*INFORMATION GIVEN:*
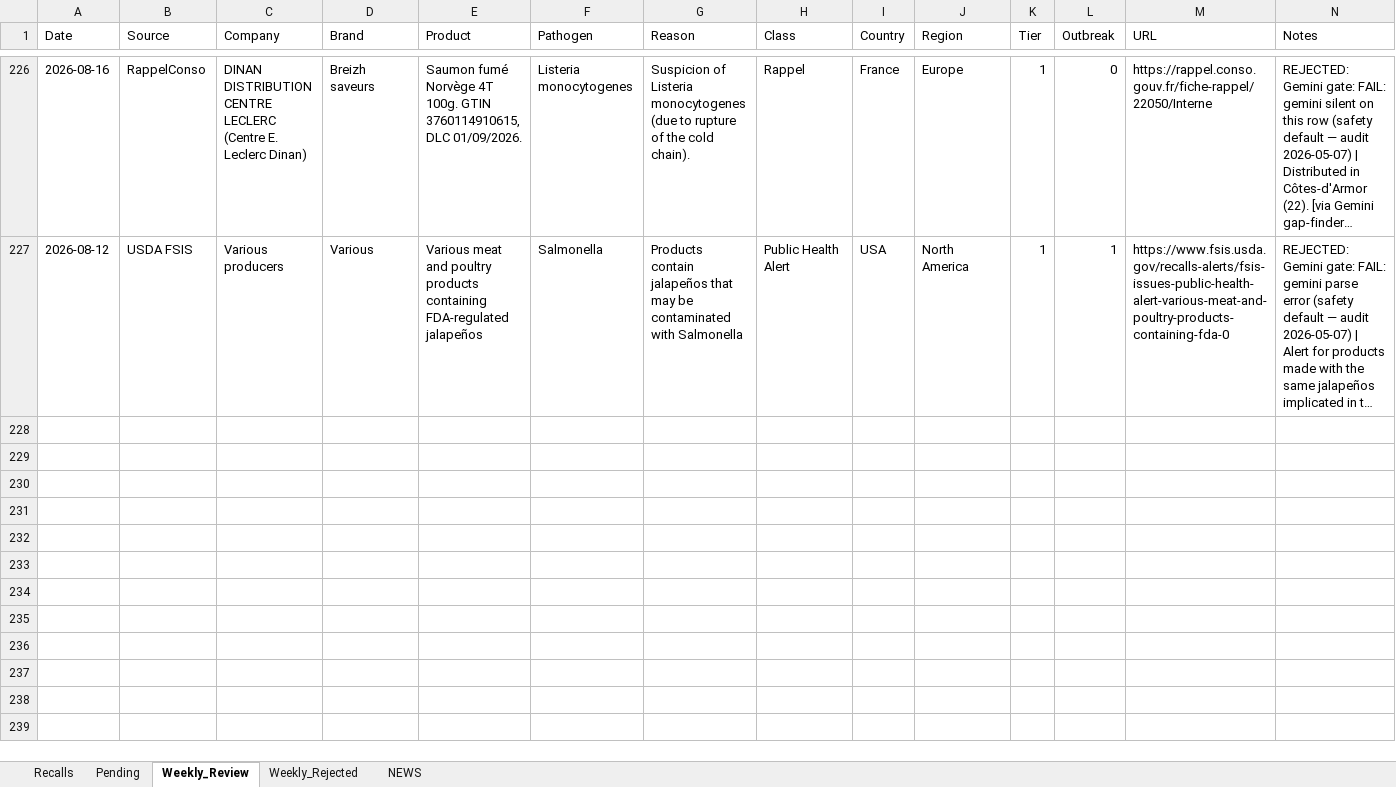
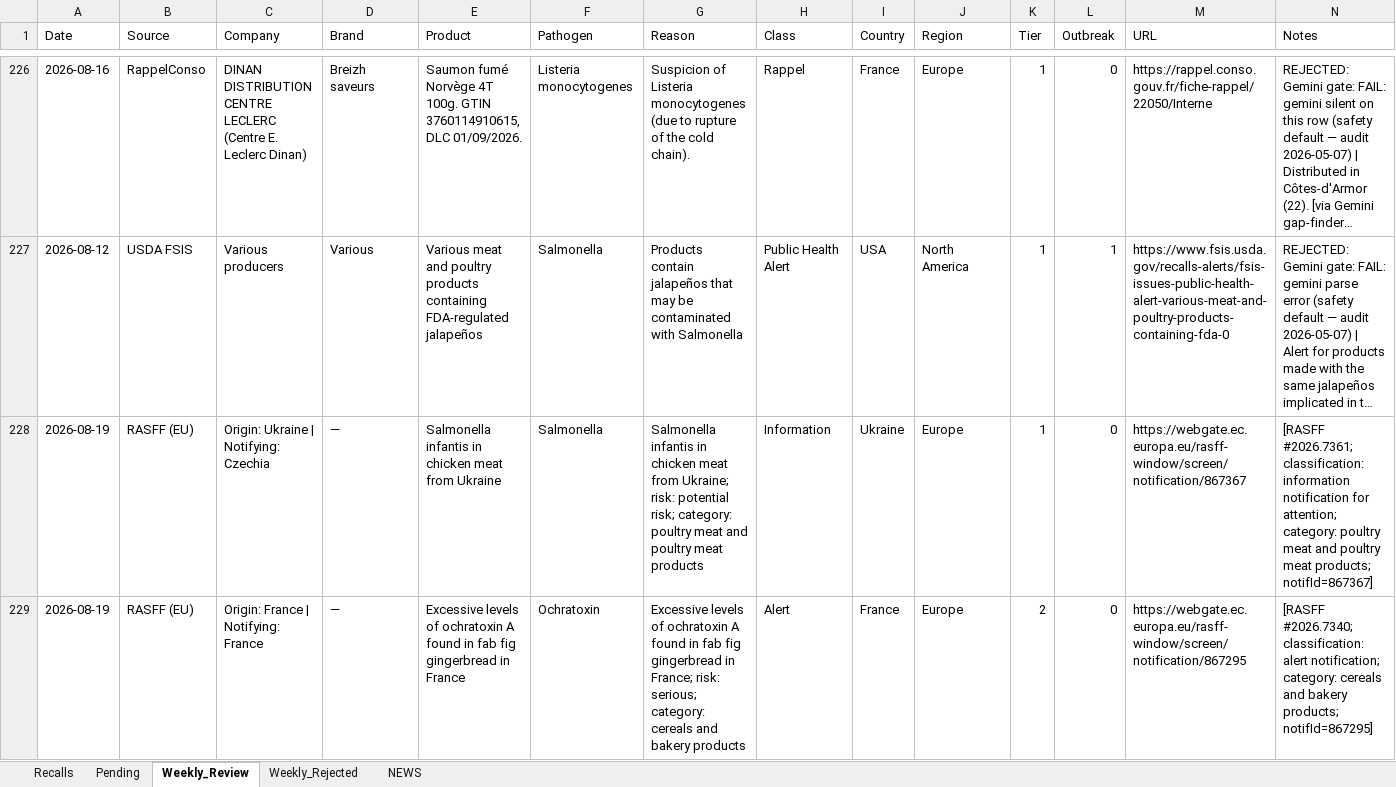
Before and after one commit to Visitune/FOOD-SAFETY-HORIZON-SCAN, an Excel workbook: docs/data/recalls.xlsx, sheet Weekly_Review, drawn as a sheet; only a part is shown, gaps mark what is left out; long unchanged cells end in …; values as stored, in another font and other column widths than the file's, no borders; rows hold the shown columns only; the diff covers the shown part only; the diff names each change by its address in the sheet, - before the commit and + after, or states it on an @@ line.

```diff
--- a/docs/data/recalls.xlsx (sheet Weekly_Review)
+++ b/docs/data/recalls.xlsx (sheet Weekly_Review)
+row 228: 2026-08-19 | RASFF (EU) | Origin: Ukraine | Notifying: Czechia | — | Salmonella infantis in chicken meat from Ukraine | Salmonella | Salmonella infantis in chicken meat from Ukraine; risk: potential risk; category: poultry meat and poultry meat products | Information | Ukraine | Europe | 1 | 0 | https://webgate.ec.europa.eu/rasff-window/screen/notification/867367 | [RASFF #2026.7361; classification: information notification for attention; category: poultry meat and poultry meat products; notifId=867367]
+row 229: 2026-08-19 | RASFF (EU) | Origin: France | Notifying: France | — | Excessive levels of ochratoxin A found in fab fig gingerbread in France | Ochratoxin | Excessive levels of ochratoxin A found in fab fig gingerbread in France; risk: serious; category: cereals and bakery products | Alert | France | Europe | 2 | 0 | https://webgate.ec.europa.eu/rasff-window/screen/notification/867295 | [RASFF #2026.7340; classification: alert notification; category: cereals and bakery products; notifId=867295]
```
Also changed, not shown: 2 added rows elsewhere in this sheet, sheet Pending, sheet Recalls, 2 other files.
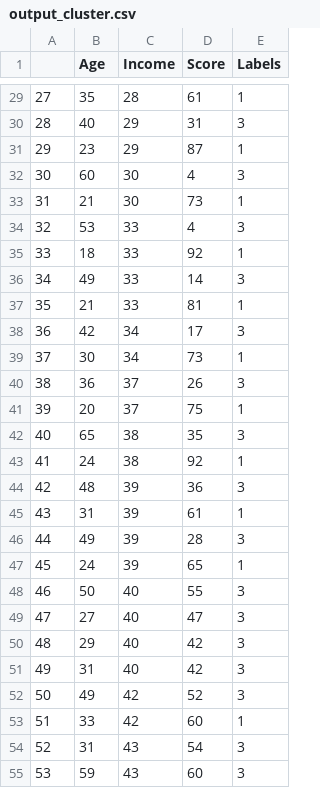
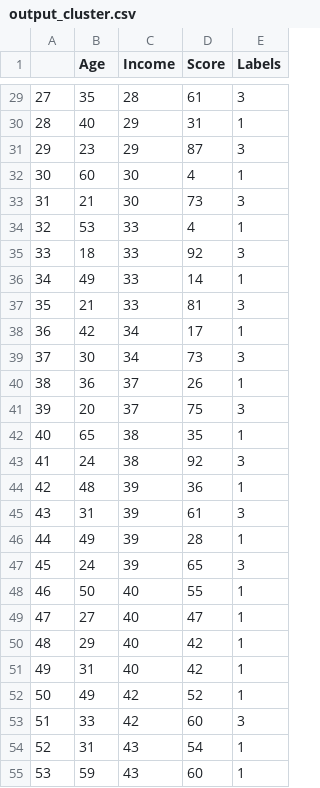
Before and after one commit to sliring/mall_customer, a CSV file: output_cluster.csv, drawn as a sheet; only a part is shown, gaps mark what is left out; the diff covers the shown part only.

```diff
--- a/output_cluster.csv
+++ b/output_cluster.csv
@@ -29,27 +29,27 @@
-27,35,28,61,1
-28,40,29,31,3
-29,23,29,87,1
-30,60,30,4,3
-31,21,30,73,1
-32,53,33,4,3
-33,18,33,92,1
-34,49,33,14,3
-35,21,33,81,1
-36,42,34,17,3
-37,30,34,73,1
-38,36,37,26,3
-39,20,37,75,1
-40,65,38,35,3
-41,24,38,92,1
-42,48,39,36,3
-43,31,39,61,1
-44,49,39,28,3
-45,24,39,65,1
-46,50,40,55,3
-47,27,40,47,3
-48,29,40,42,3
-49,31,40,42,3
-50,49,42,52,3
-51,33,42,60,1
-52,31,43,54,3
-53,59,43,60,3
+27,35,28,61,3
+28,40,29,31,1
+29,23,29,87,3
+30,60,30,4,1
+31,21,30,73,3
+32,53,33,4,1
+33,18,33,92,3
+34,49,33,14,1
+35,21,33,81,3
+36,42,34,17,1
+37,30,34,73,3
+38,36,37,26,1
+39,20,37,75,3
+40,65,38,35,1
+41,24,38,92,3
+42,48,39,36,1
+43,31,39,61,3
+44,49,39,28,1
+45,24,39,65,3
+46,50,40,55,1
+47,27,40,47,1
+48,29,40,42,1
+49,31,40,42,1
+50,49,42,52,1
+51,33,42,60,3
+52,31,43,54,1
+53,59,43,60,1
```
Also changed, not shown: 173 edited cells elsewhere in this file, 1 other file.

*EXERCISE:* Set every entry down again word for word, but not the pictures.

*ANSWER TO THE PROBLEM:*
Before and after one commit to Visitune/FOOD-SAFETY-HORIZON-SCAN, an Excel workbook: docs/data/recalls.xlsx, sheet Weekly_Review, drawn as a sheet; only a part is shown, gaps mark what is left out; long unchanged cells end in …; values as stored, in another font and other column widths than the file's, no borders; rows hold the shown columns only; the diff covers the shown part only; the diff names each change by its address in the sheet, - before the commit and + after, or states it on an @@ line.

```diff
--- a/docs/data/recalls.xlsx (sheet Weekly_Review)
+++ b/docs/data/recalls.xlsx (sheet Weekly_Review)
+row 228: 2026-08-19 | RASFF (EU) | Origin: Ukraine | Notifying: Czechia | — | Salmonella infantis in chicken meat from Ukraine | Salmonella | Salmonella infantis in chicken meat from Ukraine; risk: potential risk; category: poultry meat and poultry meat products | Information | Ukraine | Europe | 1 | 0 | https://webgate.ec.europa.eu/rasff-window/screen/notification/867367 | [RASFF #2026.7361; classification: information notification for attention; category: poultry meat and poultry meat products; notifId=867367]
+row 229: 2026-08-19 | RASFF (EU) | Origin: France | Notifying: France | — | Excessive levels of ochratoxin A found in fab fig gingerbread in France | Ochratoxin | Excessive levels of ochratoxin A found in fab fig gingerbread in France; risk: serious; category: cereals and bakery products | Alert | France | Europe | 2 | 0 | https://webgate.ec.europa.eu/rasff-window/screen/notification/867295 | [RASFF #2026.7340; classification: alert notification; category: cereals and bakery products; notifId=867295]
```
Also changed, not shown: 2 added rows elsewhere in this sheet, sheet Pending, sheet Recalls, 2 other files.
Before and after one commit to sliring/mall_customer, a CSV file: output_cluster.csv, drawn as a sheet; only a part is shown, gaps mark what is left out; the diff covers the shown part only.

```diff
--- a/output_cluster.csv
+++ b/output_cluster.csv
@@ -29,27 +29,27 @@
-27,35,28,61,1
-28,40,29,31,3
-29,23,29,87,1
-30,60,30,4,3
-31,21,30,73,1
-32,53,33,4,3
-33,18,33,92,1
-34,49,33,14,3
-35,21,33,81,1
-36,42,34,17,3
-37,30,34,73,1
-38,36,37,26,3
-39,20,37,75,1
-40,65,38,35,3
-41,24,38,92,1
-42,48,39,36,3
-43,31,39,61,1
-44,49,39,28,3
-45,24,39,65,1
-46,50,40,55,3
-47,27,40,47,3
-48,29,40,42,3
-49,31,40,42,3
-50,49,42,52,3
-51,33,42,60,1
-52,31,43,54,3
-53,59,43,60,3
+27,35,28,61,3
+28,40,29,31,1
+29,23,29,87,3
+30,60,30,4,1
+31,21,30,73,3
+32,53,33,4,1
+33,18,33,92,3
+34,49,33,14,1
+35,21,33,81,3
+36,42,34,17,1
+37,30,34,73,3
+38,36,37,26,1
+39,20,37,75,3
+40,65,38,35,1
+41,24,38,92,3
+42,48,39,36,1
+43,31,39,61,3
+44,49,39,28,1
+45,24,39,65,3
+46,50,40,55,1
+47,27,40,47,1
+48,29,40,42,1
+49,31,40,42,1
+50,49,42,52,1
+51,33,42,60,3
+52,31,43,54,1
+53,59,43,60,1
```
Also changed, not shown: 173 edited cells elsewhere in this file, 1 other file.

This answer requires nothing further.